The U.S. should focus on those interests that matter most and make cutbacks elsewhere as needed.
Hal Brands is back to dreaming about a multi-front war:
Russian President Vladimir Putin’s invasion of Ukraine has ignited Europe’s largest conflict in generations and provoked a great-power proxy fight. In East Asia, the chances of war are growing, as the tensions precipitated by House Speaker Nancy Pelosi’s trip to Taiwan in August demonstrated. In the Middle East, the US may have to choose between fighting Iran and accepting it as a nuclear threshold state.
Put these crises together and you have the makings of a Eurasian conflagration.
Brands allows that the U.S. might avoid war in all three regions, but he says that this “thought exercise demonstrates just how pervasive the danger of major war has become.” It shows me that the danger of U.S. involvement in a major war depends to a remarkable degree on whether the U.S. actively seeks to fight one. As long as the U.S. does not go out of its way to engage in direct conflicts with these other states, it is extremely unlikely that there will be new major wars in the near future.
To take the last example first, the “choice” between attacking Iran or not attacking it is really no choice at all. Starting a war with Iran over its nuclear program would be illegal and insane, and on top of all that it would further worsen U.S. and global economic woes. The only reason that there is any real danger of war over this issue is the constant agitation here in the U.S. and in Israel for committing acts of criminal aggression against Iran. In short, this is only a crisis that can cause a war if our government insists on making it one.
Brands is right that “[a]n overstretched US cannot react to one problem without considering the impact on its ability to deal with others,” which is all the more reason for the U.S. to stop volunteering to take on so many additional burdens that it isn’t required to bear. If the U.S. is overstretched, and it is, that means that the U.S. has overcommitted itself and needs to scale back. Brands nods at this, but only by way of dismissing it as an option:
Strategy textbooks typically say that a country with more commitments than capabilities should reduce the former or increase the latter. That’s sound long-term advice, but it isn’t as helpful right now.
When would this advice be helpful if not now? It is not surprising that Brands doesn’t want to reduce U.S. commitments anywhere, but if we went by his standard there would never be a good time to make the attempt. He says, “Retrenchment is hard to get right in ideal conditions, let alone when rivals are advancing.” What he really means here is that it should not be tried because it isn’t possible to pull it off perfectly. Hawks will always says that “rivals are advancing” no matter how small or slow the advances may be, so instead of holding our policy decisions hostage to what other states may or may not be doing the U.S. should focus on those interests that matter most and make cutbacks elsewhere as needed.

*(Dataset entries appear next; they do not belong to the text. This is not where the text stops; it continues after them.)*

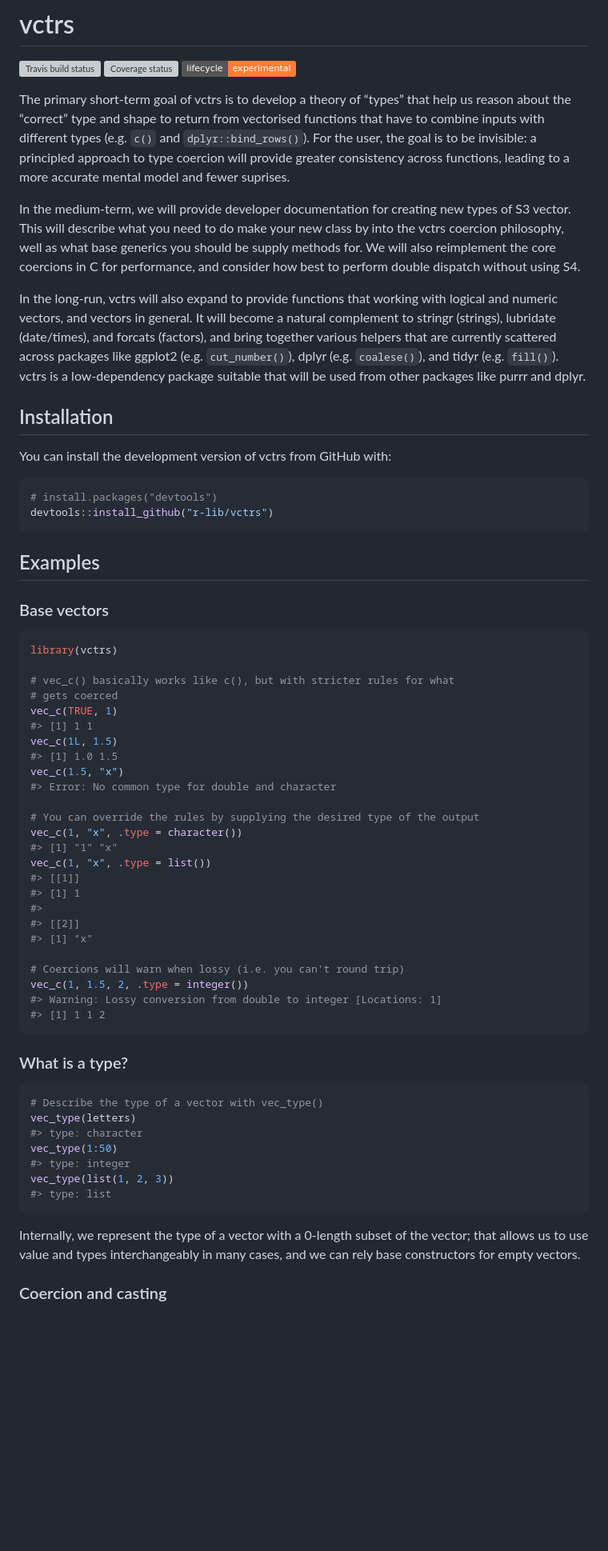
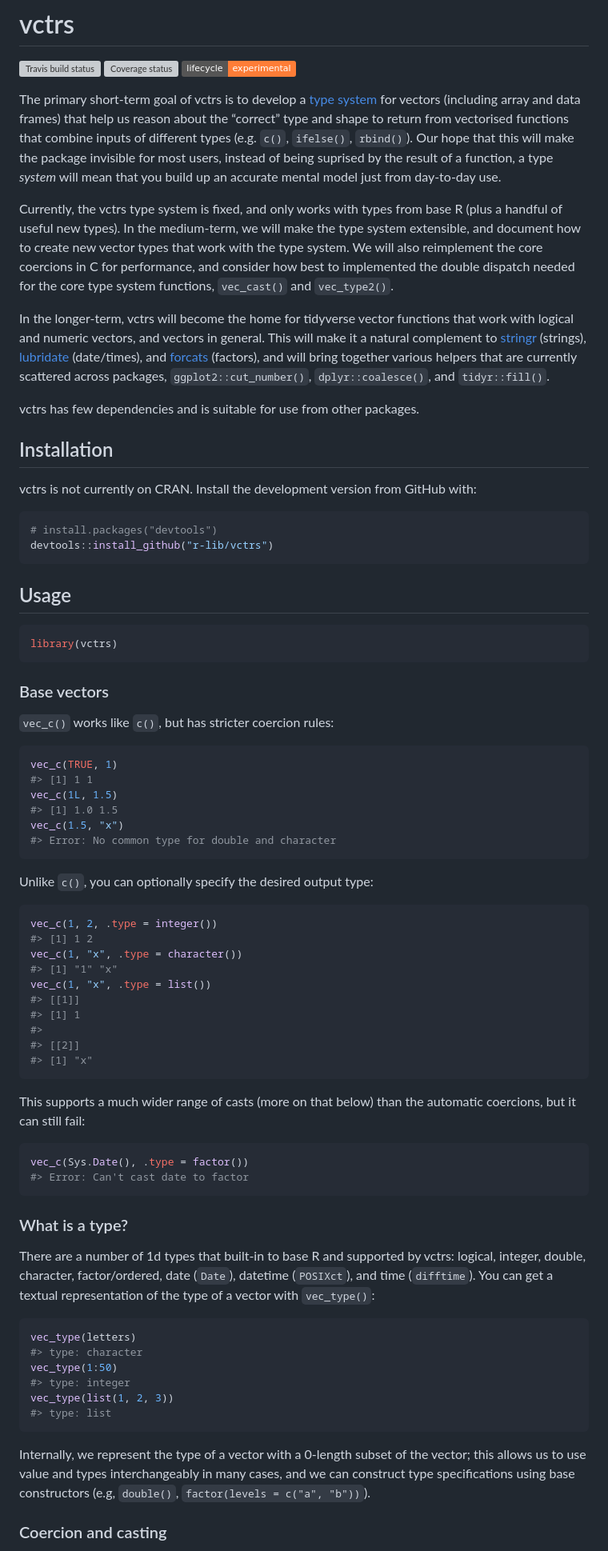
Before and after one commit to r-lib/vctrs, a Markdown page: README.md, the part around one of its changes. Shown at 80% size. Drawn GitHub-style; badges without logos; blank space fills up the shorter version; grey boxes are pictures that could not be loaded.

````diff
--- a/README.md
+++ b/README.md
@@ -9,56 +9,69 @@ status](https://travis-ci.org/r-lib/vctrs.svg?branch=master)](https://travis-ci.
 status](https://codecov.io/gh/r-lib/vctrs/branch/master/graph/badge.svg)](https://codecov.io/github/r-lib/vctrs?branch=master)
 [![lifecycle](https://img.shields.io/badge/lifecycle-experimental-orange.svg)](https://www.tidyverse.org/lifecycle/#experimental)
 
-The primary short-term goal of vctrs is to develop a theory of “types”
-that help us reason about the “correct” type and shape to return from
-vectorised functions that have to combine inputs with different types
-(e.g. `c()` and `dplyr::bind_rows()`). For the user, the goal is to be
-invisible: a principled approach to type coercion will provide greater
-consistency across functions, leading to a more accurate mental model
-and fewer suprises.
+The primary short-term goal of vctrs is to develop a [type
+system](https://en.wikipedia.org/wiki/Type_system) for vectors
+(including array and data frames) that help us reason about the
+“correct” type and shape to return from vectorised functions that
+combine inputs of different types (e.g. `c()`, `ifelse()`, `rbind()`).
+Our hope that this will make the package invisible for most users,
+instead of being suprised by the result of a function, a type *system*
+will mean that you build up an accurate mental model just from
+day-to-day use.
 
-In the medium-term, we will provide developer documentation for creating
-new types of S3 vector. This will describe what you need to do make your
-new class by into the vctrs coercion philosophy, well as what base
-generics you should be supply methods for. We will also reimplement the
-core coercions in C for performance, and consider how best to perform
-double dispatch without using S4.
+Currently, the vctrs type system is fixed, and only works with types
+from base R (plus a handful of useful new types). In the medium-term, we
+will make the type system extensible, and document how to create new
+vector types that work with the type system. We will also reimplement
+the core coercions in C for performance, and consider how best to
+implemented the double dispatch needed for the core type system
+functions, `vec_cast()` and `vec_type2()`.
 
-In the long-run, vctrs will also expand to provide functions that
-working with logical and numeric vectors, and vectors in general. It
-will become a natural complement to stringr (strings), lubridate
-(date/times), and forcats (factors), and bring together various helpers
-that are currently scattered across packages like ggplot2 (e.g.
-`cut_number()`), dplyr (e.g. `coalese()`), and tidyr (e.g. `fill()`).
-vctrs is a low-dependency package suitable that will be used from other
-packages like purrr and dplyr.
+In the longer-term, vctrs will become the home for tidyverse vector
+functions that work with logical and numeric vectors, and vectors in
+general. This will make it a natural complement to
+[stringr](https://stringr.tidyverse.org) (strings),
+[lubridate](http://lubridate.tidyverse.org) (date/times), and
+[forcats](https://forcats.tidyverse.org) (factors), and will bring
+together various helpers that are currently scattered across packages,
+`ggplot2::cut_number()`, `dplyr::coalesce()`, and `tidyr::fill()`.
+
+vctrs has few dependencies and is suitable for use from other packages.
 
 ## Installation
 
-You can install the development version of vctrs from GitHub with:
+vctrs is not currently on CRAN. Install the development version from
+GitHub with:
 
 ``` r
 # install.packages("devtools")
 devtools::install_github("r-lib/vctrs")
 ```
 
-## Examples
+## Usage
+
+``` r
+library(vctrs)
+```
 
 ### Base vectors
 
+`vec_c()` works like `c()`, but has stricter coercion rules:
+
 ``` r
-library(vctrs)
-
-# vec_c() basically works like c(), but with stricter rules for what
-# gets coerced
 vec_c(TRUE, 1)
 #> [1] 1 1
 vec_c(1L, 1.5)
 #> [1] 1.0 1.5
 vec_c(1.5, "x")
 #> Error: No common type for double and character
+```
 
-# You can override the rules by supplying the desired type of the output
+Unlike `c()`, you can optionally specify the desired output type:
+
+``` r
+vec_c(1, 2, .type = integer())
+#> [1] 1 2
 vec_c(1, "x", .type = character())
 #> [1] "1" "x"
 vec_c(1, "x", .type = list())
@@ -67,17 +80,24 @@ vec_c(1, "x", .type = list())
 #>
 #> [[2]]
 #> [1] "x"
+```
 
-# Coercions will warn when lossy (i.e. you can't round trip)
-vec_c(1, 1.5, 2, .type = integer())
-#> Warning: Lossy conversion from double to integer [Locations: 1]
-#> [1] 1 1 2
+This supports a much wider range of casts (more on that below) than the
+automatic coercions, but it can still fail:
+
+``` r
+vec_c(Sys.Date(), .type = factor())
+#> Error: Can't cast date to factor
 ```
 
 ### What is a type?
 
+There are a number of 1d types that built-in to base R and supported by
+vctrs: logical, integer, double, character, factor/ordered, date
+(`Date`), datetime (`POSIXct`), and time (`difftime`). You can get a
+textual representation of the type of a vector with `vec_type()`:
+
 ``` r
-# Describe the type of a vector with vec_type()
 vec_type(letters)
 #> type: character
 vec_type(1:50)
@@ -87,8 +107,9 @@ vec_type(list(1, 2, 3))
 ```
 
 Internally, we represent the type of a vector with a 0-length subset of
-the vector; that allows us to use value and types interchangeably in
-many cases, and we can rely base constructors for empty vectors.
+the vector; this allows us to use value and types interchangeably in
+many cases, and we can construct type specifications using base
+constructors (e.g, `double()`, `factor(levels = c("a", "b"))`).
 
 ### Coercion and casting
 
````
Also changed, not shown: other parts of README.md (+39 -15 lines), man/figures/combined.png, 2 other files.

While Brands keeps saying that “[w]ar between the US and its rivals is not inevitable,” he isn’t making much of an effort to think through how they can be avoided. If the U.S. supposedly can’t reduce commitments, it can at least seek to reduce tensions with one or more of the “rivals.” If these states are beginning to form what he calls a “loose revisionist axis,” one would think that the priority would be finding ways to drive wedges between them and establish better relations with at least one or two of them, but Brands isn’t interested in that.
If we took Brands’ advice, the U.S. would still have forces in Afghanistan and he would be telling us that they can’t be withdrawn for fear of encouraging the revisionists. It’s the same old story every time. The hawks tell us that it’s never the right time to leave, and it will invite others to become more aggressive if we do. That is usually wrong, and it is a recipe for never winding down any commitment anywhere no matter how irrelevant it is to our security.